Mechanically, there really is no such thing as "inside an object". Objects only refer to functions.

Functions are values in Rebol. The point of functions inside of an object that are not bound to that object is that the function is a value. :-/

If I make an object that wants to cache the old value of some operators I'm going to change from LIB, with intent to put them back later... then should these values get somehow tainted by the fact they were stored in object fields? e.g.

red>> cacher: make object! [
    saved: none
    save-func: func [f] [saved: :f]

red>> cacher/save-func :replace

red>> :cacher/saved = :replace
== true

red>> cacher2: make cacher []

red>> :cacher2/saved = :replace
== false

I call this bad--performance ramifications notwithstanding.

So are blocks, but they are deep copied. I would posit that vastly more often than not a function value within an object has some relation to other values within that object or clone.

>> x: make object! [name: "X" print-name: func [] name-printer: [print name]]
== make object! [
    name: "X"
    print-name: 'make action! [[] [...]]
    name-printer: [print name]

>> y: make x [name: "Y"]      
== make object! [
    name: "Y"
    print-name: 'make action! [[] [...]]
    name-printer: [print name]

>> do y/name-printer    

>> y/print-name

Performance is obviously a concern and something that would have to be managed, however sanitizing this behaviour in the name of performance is next to useless.

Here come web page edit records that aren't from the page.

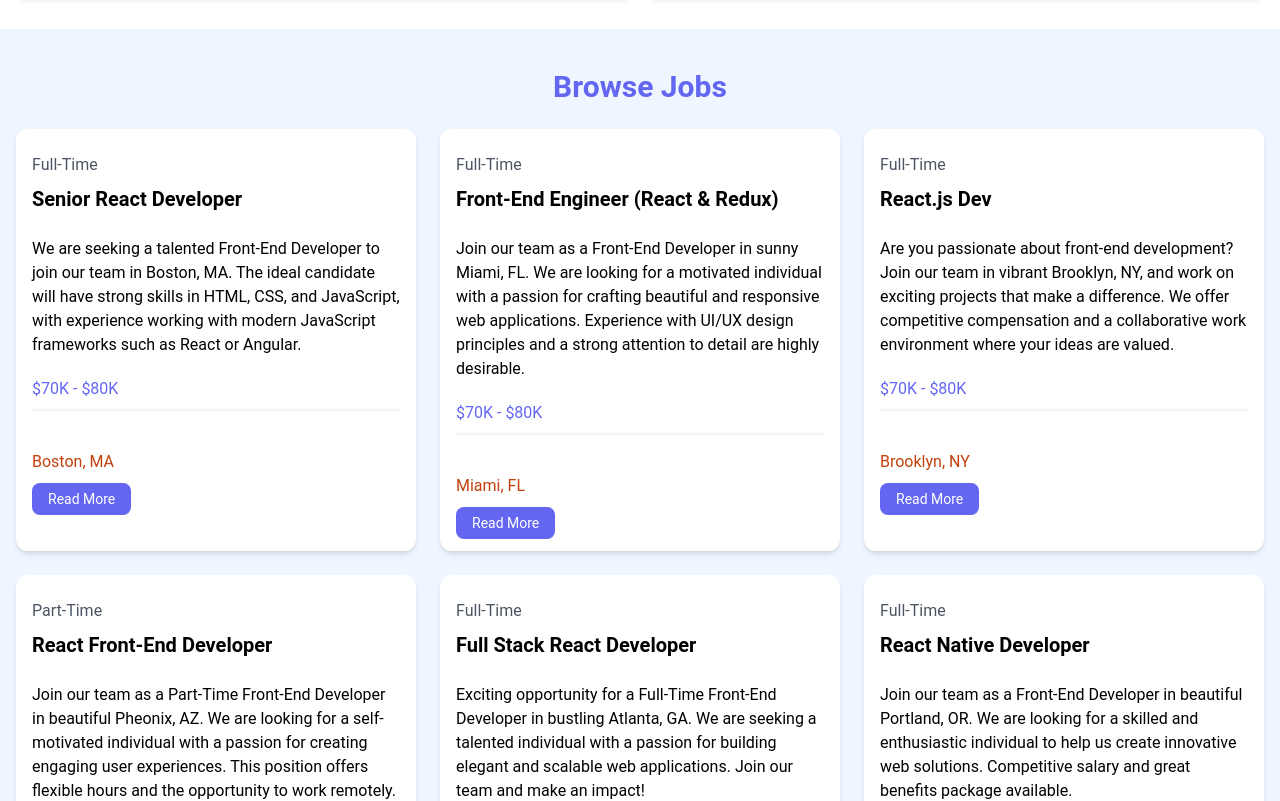
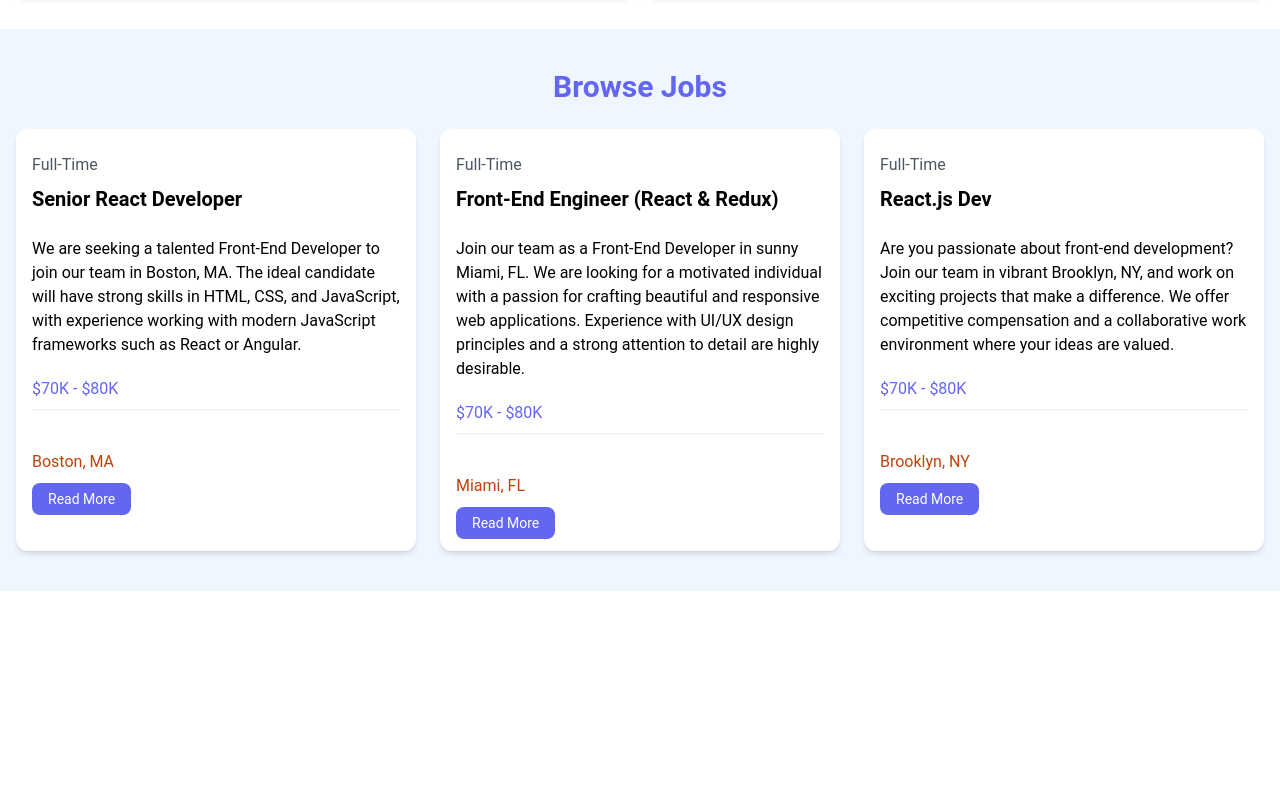
Before and after one commit to 7daytheory/react-2024, a React (Vite) app in the folder my-react-app/: page / in a window 1280 px wide. Shown: the part 580-1381 px from the top of the page. After the commit the page ends 1171 px from the top, so only its background shows below. Built offline with nearby package versions, Linux system fonts and the light colour scheme.

Commit message:
Filter jobs and only show 3 most recent

```diff
--- a/my-react-app/src/components/Listings.jsx
+++ b/my-react-app/src/components/Listings.jsx
@@ -1,8 +1,8 @@
-import React from 'react';
 import jobs from '../jobs.json';
 import Listing from './Listing';
 
 const Listings = () => {
+    const recentJobs = jobs.slice(0,3);
     return (
         <section className='bg-blue-50 px-4 py-10'>
           <div className='container-xl lg:container m-auto'>
@@ -10,7 +10,7 @@ const Listings = () => {
                 Browse Jobs
             </h2>
             <div className='grid grid-cols-1 md:grid-cols-3 gap-6'>
-                {jobs.map((job) => (
+                {recentJobs.map((job) => (
                     <Listing job ={job} key={job.id} />
                 ))}
             </div>
```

y/print-name cannot work in this example, right?

The code works as is in current Ren-C.